At the heart of this issue is whether one state can dictate what is produced in another state. It’s a very serious controversy with thousands of Montana jobs at stake.
Fox cries foul
Montana Attorney General Tim Fox has already put Washington on notice that their ploy violates intrastate commerce protections, joining other states that have cried foul over the move. The Army Corps of Engineers, the federal agency overseeing port permitting, has indicated the Washington EIS is outside the boundaries of the law. And a former World Trade Organization appeals chairman has warned that Washington’s ploy could result in international sanctions against the United States for breaking fair trade treaties.
So what exactly is Washington doing that has local, state, federal, and even international governing bodies up in arms? It really boils down to a blatant attempt to undercut coal mining in Montana and Wyoming by preventing the construction any coastal port facilities that could be used to ship that coal to international markets.
Before a new port can be built, it needs to go through the proper environmental review process to examine any impacts the construction of the port may have, and mitigate those effects. That’s standard practice for a major project of any sort.
What makes this case different is that the state of Washington has decided to examine the potential impacts of the commodities that will be exported through the port. That includes analysis of the coal mines and rail networks in Montana, all the way to the power generation of that coal in the countries it’s sold to.

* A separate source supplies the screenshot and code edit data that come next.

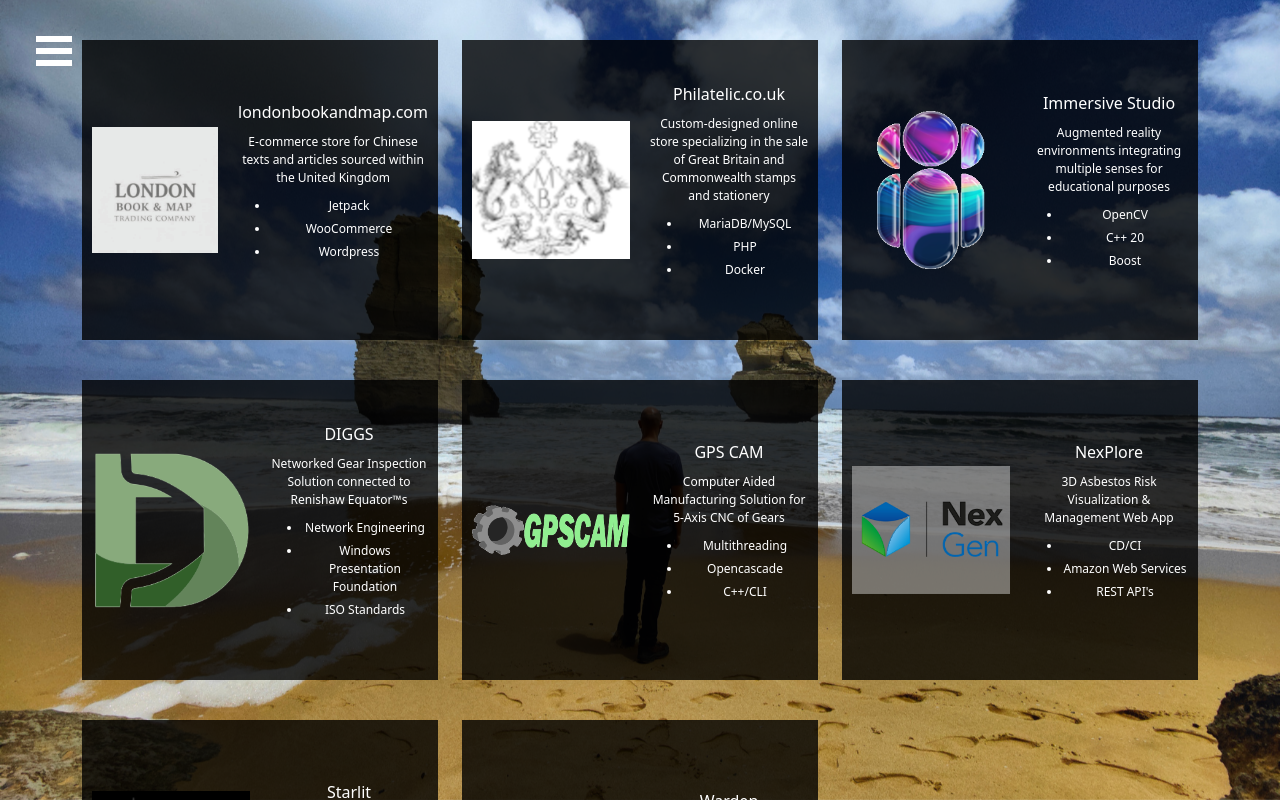
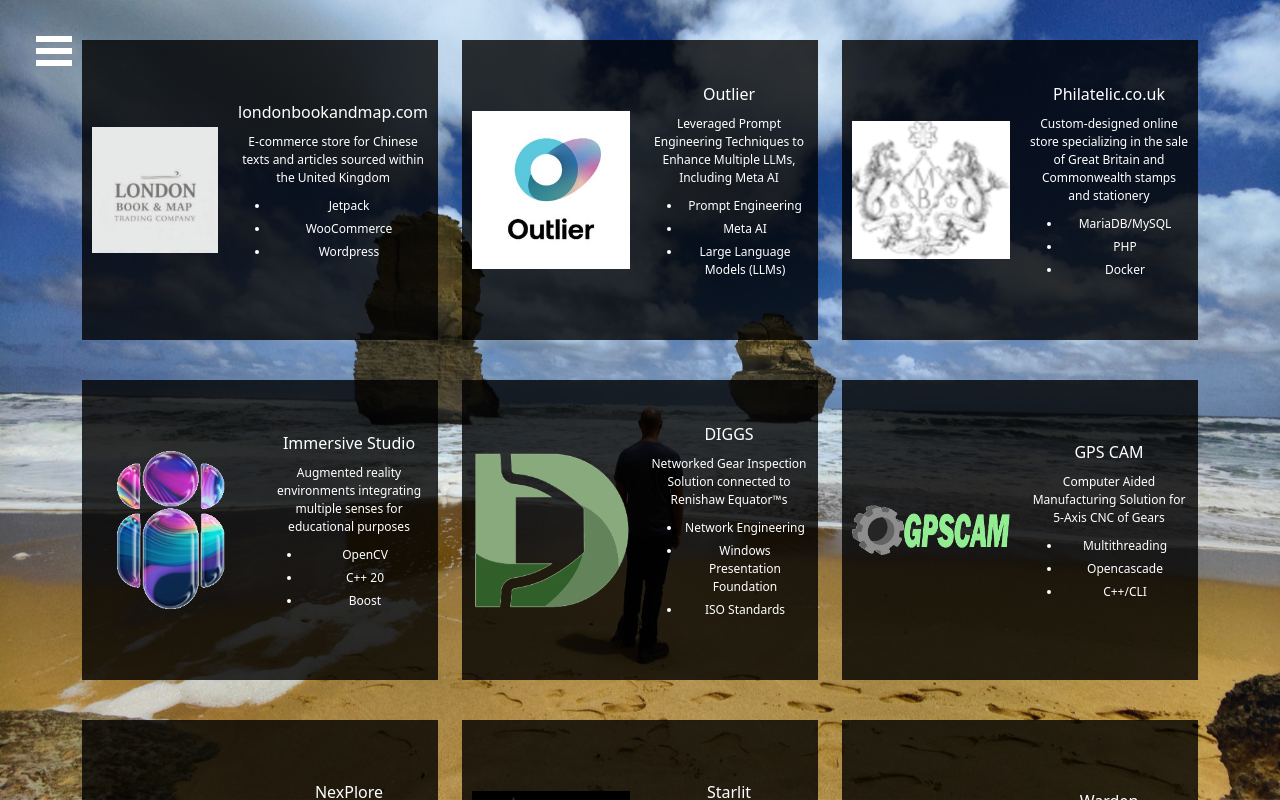
Before and after one commit to Holgenberg/holgate-automation-limited, a React (Create React App) app: page /portfolio in a window 1280 px wide. Built offline with nearby package versions, Linux system fonts and the light colour scheme.

Commit message:
Added Outlier AI case study

```diff
--- a/src/components/CaseStudyCollection.js
+++ b/src/components/CaseStudyCollection.js
@@ -1,13 +1,14 @@
 import React, { useState, useEffect } from 'react';
-import CaseStudy from './CaseStudy.js'
-import NexGenLogo from '../images/nexgen_logo.png'
-import WardenLogo from '../images/warden_logo.png'
-import StarlitLogo from '../images/starlit_logo.png'
-import GPSCAMLogo from '../images/gps_cam_logo.png'
-import DIGGSLogo from '../images/DIGGSIcon.png'
-import ImmersiveStudioLogo from '../images/immersive_studio_image.png'
-import PhilatelicLogo from '../images/philatelic.png'
-import LondonBookAndMapLogo from '../images/london_book_and_map_logo.jpg'
+import CaseStudy from './CaseStudy.js';
+import NexGenLogo from '../images/nexgen_logo.png';
+import WardenLogo from '../images/warden_logo.png';
+import StarlitLogo from '../images/starlit_logo.png';
+import GPSCAMLogo from '../images/gps_cam_logo.png';
+import DIGGSLogo from '../images/DIGGSIcon.png';
+import ImmersiveStudioLogo from '../images/immersive_studio_image.png';
+import PhilatelicLogo from '../images/philatelic.png';
+import LondonBookAndMapLogo from '../images/london_book_and_map_logo.jpg';
+import OutlierLogo from '../images/outlier_logo.jpg';
 
 const CaseStudyCollection = () => {
 	const [windowWidth, setWindowWidth] = useState(window.innerWidth);
@@ -34,6 +35,7 @@
 	const wardenBulletPoints = ["iOS Development", "Microsoft Azure", "SQL"];
 	const starlitBulletPoints = ["Android Development", "Deployment on Google Services", "Unity 3D"];
 	const philatelicBulletPoints = ["MariaDB/MySQL", "PHP", "Docker"];
+	const outlierBulletPoints = ["Prompt Engineering", "Meta AI", "Large Language Models (LLMs)"]
 	const londonBookAndMapBulletPoints = ["Jetpack", "WooCommerce", "Wordpress"];
 
 	console.log(windowWidth);
@@ -49,6 +51,13 @@
 							bulletPoints={londonBookAndMapBulletPoints}
 						/>
 					</div>
+					<div className='col-4'>
+						<CaseStudy caseStudyImage={OutlierLogo}
+							title="Outlier"
+							brief="Leveraged Prompt Engineering Techniques to Enhance Multiple LLMs, Including Meta AI"
+							bulletPoints={outlierBulletPoints}
+						/>
+					</div>
 					<div className="col-4">
 						<CaseStudy caseStudyImage={PhilatelicLogo}
 							title="Philatelic.co.uk"
@@ -56,6 +65,8 @@
 							bulletPoints={philatelicBulletPoints}
 						/>
 					</div>
+				</div>
+				<div className="row">
 					<div className="col-4">
 						<CaseStudy caseStudyImage={ImmersiveStudioLogo}
 							title="Immersive Studio"
@@ -63,8 +74,6 @@
 							bulletPoints={immersiveStudioBulletPoints}
 						/>
 					</div>
-				</div>
-				<div className="row">
 					<div className="col-4">
 						<CaseStudy caseStudyImage={DIGGSLogo}
 							title="DIGGS"
@@ -78,14 +87,14 @@
 							brief="Computer Aided Manufacturing Solution for 5-Axis CNC of Gears"
 							bulletPoints={gpsCamBulletPoints} />
 					</div>
+				</div>
+				<div className="row">
 					<div className="col-4">
 						<CaseStudy caseStudyImage={NexGenLogo}
 							title="NexPlore"
 							brief="3D Asbestos Risk Visualization & Management Web App"
 							bulletPoints={nexPloreBulletPoints} />
 					</div>
-				</div>
-				<div className="row">
 					<div className="col-4">
 						<CaseStudy caseStudyImage={StarlitLogo}
 							title="Starlit"
@@ -110,6 +119,10 @@
 					title="londonbookandmap.com"
 					brief="E-commerce store for Chinese texts and articles sourced within the United Kingdom."
 					bulletPoints={londonBookAndMapBulletPoints} />
+				<CaseStudy caseStudyImage={OutlierLogo}
+					title="Outlier"
+					brief="Leveraged Prompt Engineering Techniques to Enhance Multiple LLMs, Including Meta AI"
+					bulletPoints={outlierBulletPoints} />
 				<CaseStudy caseStudyImage={PhilatelicLogo}
 					title="Philatelic.co.uk"
 					brief="Custom-designed online store specializing in the sale of Great Britain and Commonwealth stamps and stationery"
```
Also changed, not shown: src/images/outlier_logo.jpg (added).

Such an expansive scope is unprecedented in environmental review, and contradicts the purpose of the review laws. Usually, reviews of this sort are done jointly by state and federal permitting bodies — but in this case, Washington’s decision to go beyond normal review procedures has prompted the federal partner, the Army Corps, to sever that relationship. Instead, two separate environmental reviews will be conducted.
It’s obvious that Washington’s expanded environmental review is intended to drag out the process so long, make it so expensive, and insert so many points for litigation to be filed, that those sponsoring the project will simply give up.
The fact that they would go to that extent shows how incredibly broken our environmental laws have become. Environmental review laws are designed to make sure that we’re balancing environmental concerns with job creation. Those laws were never intended to be an outright roadblock to new projects.
The state of Washington is also insinuating that Montana is not doing a proper job of protecting our environment. They’ve got the arrogance to suggest that they need to come to Montana to do it for us.
For their information, we already do environmental review for coal mines. We already have environmental regulations for railroads. In fact, I would posit that Montana has some of the strictest regulations related to mining and transportation in the country.
But here we are, with Washington abusing the environmental review law in order to prevent coal from being transported through their state. The prospect of their success is scary indeed due to the precedent it could set. Imagine if trucks hauling Montana cattle could be stopped at the Wyoming border, or if trains hauling Montana timber could be turned back by North Dakota.
That idea that one state can dictate to another economic activities runs afoul of our U.S. constitution. Attorney General Tim Fox is right to fight for Montana jobs, and let’s hope he wins.